The human protein atlas blog


Novel assay concept developed

2016-09-13
Antibody Microarray Autoantibody Multiple Sclerosis Proteomics


Burcu Ayoglu
The concept of the dual capture assay

In an article in a special edition of Proteomics, on protein arrays researchers from the Human Protein Atlas describe the development of a novel assay concept, which combines the flexibility and multiplexing capacity of single-binder assays and the specificity and sensitivity aspects of dual-binder assays. They developed a multiplexed dual-binder assay procedure, which is based on a sequential protein capture.

– This assay is a great addition to the antibody-array toolbox of the Biobank Profiling Group, both to support related assay development activities and for biomarker discovery applications, says Burcu Ayoglu, first author of the study.

Antibody microarrays enable parallelized and miniaturized proteomic analysis of clinical samples. When applying antibody arrays, samples are either labeled in solution to enable a direct read-out in a single-binder assay format, or analyzed by matched pairs of capture and detection antibodies in a dual-binder assay format, also known as sandwich assays. As demonstrated by the outcome of several studies within the Biobank Profiling Group led by Dr. Jochen Schwenk, protein profiling with antibody arrays using a single-binder assay format provides novel and valuable insights in the context of various diseases. Yet, there is ample room for improvement of the performance of the single-binder assays by reducing the off-target binding interactions. Therefore, this technical paper is of great importance.

Burcu Ayoglu is originally from Istanbul where she got her B.Sc. degree in Chemical Engineering. In 2007 she moved to Stockholm and in 2009 she received an M.Sc. degree in Medical Biotechnology from KTH. Following this, she started her Ph.D. work at SciLifeLab-KTH and received a Ph.D. degree in September 2014 for her research with Prof. Peter Nilsson and Dr. Jochen Schwenk in the Affinity Proteomics Group within the Human Protein Atlas.

– My PhD work focused on development and application of protein, peptide and antibody microarrays for profiling autoantibodies and proteins in human body fluids. I worked in various biomarker discovery projects within autoimmune conditions, as well as within neuro- and muscle-degenerative diseases such as multiple sclerosis and Duchenne muscular dystrophy.

Following her PhD, Burcu Ayoglu got awarded a scholarship from the Wallenberg Foundation for a two-year postdoctoral fellowship at Stanford University, with the possibility to receive funding for two more years upon her return to Sweden from USA.

– I saw this as a valuable opportunity to develop my professional skills further and to prepare myself better for an academic career. Since November 2015, I am working at the Immunology Department at Stanford University School of Medicine in California, USA. Here I am continuing to build on my training in establishing multiplexed tools for proteomic analysis of human or animal model body fluid samples within systemic autoimmune diseases and immunodeficiency disorders. Stanford University is a dynamic and stimulating place where you continuously get introduced to interesting concepts, researchers and tools. Thus, in parallel I am also exploring various topics e.g. in neuroimmunology and some wet-lab and biomedical informatics tools with possible applications in systems immunology in order to shape and refine my long-term research program for the coming years.

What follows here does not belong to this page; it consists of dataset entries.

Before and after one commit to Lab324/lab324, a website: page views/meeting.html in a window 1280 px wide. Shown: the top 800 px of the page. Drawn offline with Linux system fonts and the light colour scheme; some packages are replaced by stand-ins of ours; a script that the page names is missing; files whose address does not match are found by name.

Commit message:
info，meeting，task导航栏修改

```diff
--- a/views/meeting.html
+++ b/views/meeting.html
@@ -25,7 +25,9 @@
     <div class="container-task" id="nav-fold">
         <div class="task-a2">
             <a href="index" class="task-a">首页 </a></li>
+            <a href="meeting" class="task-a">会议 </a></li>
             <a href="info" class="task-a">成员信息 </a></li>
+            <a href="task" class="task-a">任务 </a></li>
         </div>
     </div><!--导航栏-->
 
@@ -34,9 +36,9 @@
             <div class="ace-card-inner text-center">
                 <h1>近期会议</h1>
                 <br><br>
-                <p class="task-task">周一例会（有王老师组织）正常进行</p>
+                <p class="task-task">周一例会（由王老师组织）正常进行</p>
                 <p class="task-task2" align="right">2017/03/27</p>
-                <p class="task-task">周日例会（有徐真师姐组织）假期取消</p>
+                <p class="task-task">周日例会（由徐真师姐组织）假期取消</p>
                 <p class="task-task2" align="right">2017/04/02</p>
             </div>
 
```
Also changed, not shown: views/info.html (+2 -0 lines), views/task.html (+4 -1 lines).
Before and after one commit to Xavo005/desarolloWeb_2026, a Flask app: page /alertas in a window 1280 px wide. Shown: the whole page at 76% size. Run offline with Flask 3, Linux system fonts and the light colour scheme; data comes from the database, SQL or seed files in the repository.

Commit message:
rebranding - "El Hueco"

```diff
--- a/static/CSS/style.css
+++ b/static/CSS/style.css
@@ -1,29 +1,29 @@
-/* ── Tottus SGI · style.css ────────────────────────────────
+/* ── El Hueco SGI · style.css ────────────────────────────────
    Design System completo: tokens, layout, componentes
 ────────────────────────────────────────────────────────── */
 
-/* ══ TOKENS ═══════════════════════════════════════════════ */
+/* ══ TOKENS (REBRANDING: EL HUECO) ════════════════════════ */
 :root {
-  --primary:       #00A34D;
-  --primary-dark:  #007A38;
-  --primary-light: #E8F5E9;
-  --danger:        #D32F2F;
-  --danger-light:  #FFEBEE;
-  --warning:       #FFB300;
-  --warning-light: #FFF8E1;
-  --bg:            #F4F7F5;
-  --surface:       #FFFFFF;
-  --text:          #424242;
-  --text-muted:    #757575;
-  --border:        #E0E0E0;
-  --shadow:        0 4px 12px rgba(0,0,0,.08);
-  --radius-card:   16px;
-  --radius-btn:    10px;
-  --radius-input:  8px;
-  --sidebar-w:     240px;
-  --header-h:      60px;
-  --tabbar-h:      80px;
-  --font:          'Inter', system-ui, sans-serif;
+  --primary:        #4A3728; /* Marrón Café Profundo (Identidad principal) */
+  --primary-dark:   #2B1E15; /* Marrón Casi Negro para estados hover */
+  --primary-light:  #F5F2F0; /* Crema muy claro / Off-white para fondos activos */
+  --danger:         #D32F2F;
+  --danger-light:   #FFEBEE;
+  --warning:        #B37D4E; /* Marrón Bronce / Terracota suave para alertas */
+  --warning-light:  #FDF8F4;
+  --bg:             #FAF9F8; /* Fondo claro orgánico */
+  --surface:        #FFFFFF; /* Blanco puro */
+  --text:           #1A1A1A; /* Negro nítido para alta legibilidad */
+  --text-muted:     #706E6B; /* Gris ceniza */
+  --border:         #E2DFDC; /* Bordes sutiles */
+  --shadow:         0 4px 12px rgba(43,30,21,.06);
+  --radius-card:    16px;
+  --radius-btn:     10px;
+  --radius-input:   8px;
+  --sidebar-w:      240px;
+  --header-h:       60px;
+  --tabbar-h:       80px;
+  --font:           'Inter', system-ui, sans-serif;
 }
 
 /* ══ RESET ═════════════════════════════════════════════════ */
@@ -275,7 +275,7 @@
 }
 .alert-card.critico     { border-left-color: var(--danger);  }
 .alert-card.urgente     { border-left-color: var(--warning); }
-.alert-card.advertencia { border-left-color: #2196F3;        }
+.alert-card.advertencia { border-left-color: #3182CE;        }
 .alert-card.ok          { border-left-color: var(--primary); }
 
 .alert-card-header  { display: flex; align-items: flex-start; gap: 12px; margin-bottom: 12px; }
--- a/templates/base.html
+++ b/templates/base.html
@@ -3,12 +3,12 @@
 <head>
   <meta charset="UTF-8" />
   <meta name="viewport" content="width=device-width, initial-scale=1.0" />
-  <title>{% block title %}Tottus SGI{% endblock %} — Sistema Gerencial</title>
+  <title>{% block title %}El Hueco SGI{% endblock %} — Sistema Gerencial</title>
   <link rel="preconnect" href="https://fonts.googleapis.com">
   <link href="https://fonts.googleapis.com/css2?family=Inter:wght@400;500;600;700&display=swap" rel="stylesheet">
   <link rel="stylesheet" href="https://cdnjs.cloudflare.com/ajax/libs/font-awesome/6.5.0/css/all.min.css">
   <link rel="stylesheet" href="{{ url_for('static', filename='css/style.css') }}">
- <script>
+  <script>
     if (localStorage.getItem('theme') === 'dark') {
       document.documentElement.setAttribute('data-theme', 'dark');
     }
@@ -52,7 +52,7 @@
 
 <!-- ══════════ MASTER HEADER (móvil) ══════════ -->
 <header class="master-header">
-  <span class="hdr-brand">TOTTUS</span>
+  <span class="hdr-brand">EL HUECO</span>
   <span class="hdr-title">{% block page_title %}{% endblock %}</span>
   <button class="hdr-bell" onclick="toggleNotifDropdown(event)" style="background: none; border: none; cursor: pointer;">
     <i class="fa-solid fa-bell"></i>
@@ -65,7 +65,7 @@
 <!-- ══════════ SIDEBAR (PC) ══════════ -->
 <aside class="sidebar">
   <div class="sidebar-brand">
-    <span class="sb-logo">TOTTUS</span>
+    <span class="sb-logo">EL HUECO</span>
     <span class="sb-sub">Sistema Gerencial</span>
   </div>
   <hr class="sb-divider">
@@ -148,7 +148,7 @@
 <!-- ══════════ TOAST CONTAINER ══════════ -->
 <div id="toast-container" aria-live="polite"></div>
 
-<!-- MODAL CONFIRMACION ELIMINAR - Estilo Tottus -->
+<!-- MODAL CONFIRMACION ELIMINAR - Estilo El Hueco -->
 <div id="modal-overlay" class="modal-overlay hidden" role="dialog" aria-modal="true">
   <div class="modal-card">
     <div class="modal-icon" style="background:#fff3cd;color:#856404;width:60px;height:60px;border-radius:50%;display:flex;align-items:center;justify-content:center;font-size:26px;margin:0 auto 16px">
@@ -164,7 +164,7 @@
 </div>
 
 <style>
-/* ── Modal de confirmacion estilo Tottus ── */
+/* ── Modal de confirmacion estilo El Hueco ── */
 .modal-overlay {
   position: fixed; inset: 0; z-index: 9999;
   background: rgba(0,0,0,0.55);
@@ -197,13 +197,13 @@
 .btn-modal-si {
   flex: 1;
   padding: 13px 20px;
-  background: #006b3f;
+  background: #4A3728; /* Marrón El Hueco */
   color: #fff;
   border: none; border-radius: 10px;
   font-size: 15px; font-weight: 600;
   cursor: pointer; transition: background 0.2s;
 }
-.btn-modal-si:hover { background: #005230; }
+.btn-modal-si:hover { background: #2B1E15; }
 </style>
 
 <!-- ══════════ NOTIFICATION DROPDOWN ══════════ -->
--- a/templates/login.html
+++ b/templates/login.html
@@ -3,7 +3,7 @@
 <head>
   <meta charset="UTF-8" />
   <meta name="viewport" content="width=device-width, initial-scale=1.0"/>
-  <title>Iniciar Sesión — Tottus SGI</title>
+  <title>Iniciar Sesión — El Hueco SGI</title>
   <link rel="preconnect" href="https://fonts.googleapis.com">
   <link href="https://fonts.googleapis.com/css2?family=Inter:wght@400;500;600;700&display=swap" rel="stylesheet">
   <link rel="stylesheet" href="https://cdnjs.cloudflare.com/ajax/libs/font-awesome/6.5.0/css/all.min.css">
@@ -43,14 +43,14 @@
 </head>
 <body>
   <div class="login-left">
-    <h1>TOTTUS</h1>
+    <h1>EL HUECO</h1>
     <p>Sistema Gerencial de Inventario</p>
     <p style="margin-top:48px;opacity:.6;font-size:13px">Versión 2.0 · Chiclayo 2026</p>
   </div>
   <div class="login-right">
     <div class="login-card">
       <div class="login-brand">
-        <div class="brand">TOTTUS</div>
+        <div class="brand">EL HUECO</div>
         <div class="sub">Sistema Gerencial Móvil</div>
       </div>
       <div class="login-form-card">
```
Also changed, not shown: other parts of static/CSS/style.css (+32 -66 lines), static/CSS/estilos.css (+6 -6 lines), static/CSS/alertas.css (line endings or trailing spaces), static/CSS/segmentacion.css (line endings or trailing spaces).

Coming back to the Proteomics-paper, Burcu Ayoglu explains that with further optimization, the assay described in this technical paper can be applied for the analysis of other body fluids, where an efficient direct labeling approach might not be possible. It can also be applied for protein profiling in extracts of tissues and cells, since this assay offers flexibility in terms of the starting media the cell or tissue lysates could be in.

– We can make use of this assay also for an efficient evaluation of functional antibody pairs for development of more targeted assays, such as sandwich immunoassays. It can also help us to identify those antibodies, which have a higher tendency to reveal off-target interactions in certain sample types such as blood plasma. In that sense, it could be considered as an alternative antibody quality control tool. The Biobank Profiling Group is constantly developing new project ideas where one or several of these possible extensions of this assay concept can be developed and applied.

Read the whole paper in Proteomics.

A portrait of Jochen Schwenk was published earlier this year.


Frida Henningson Johnson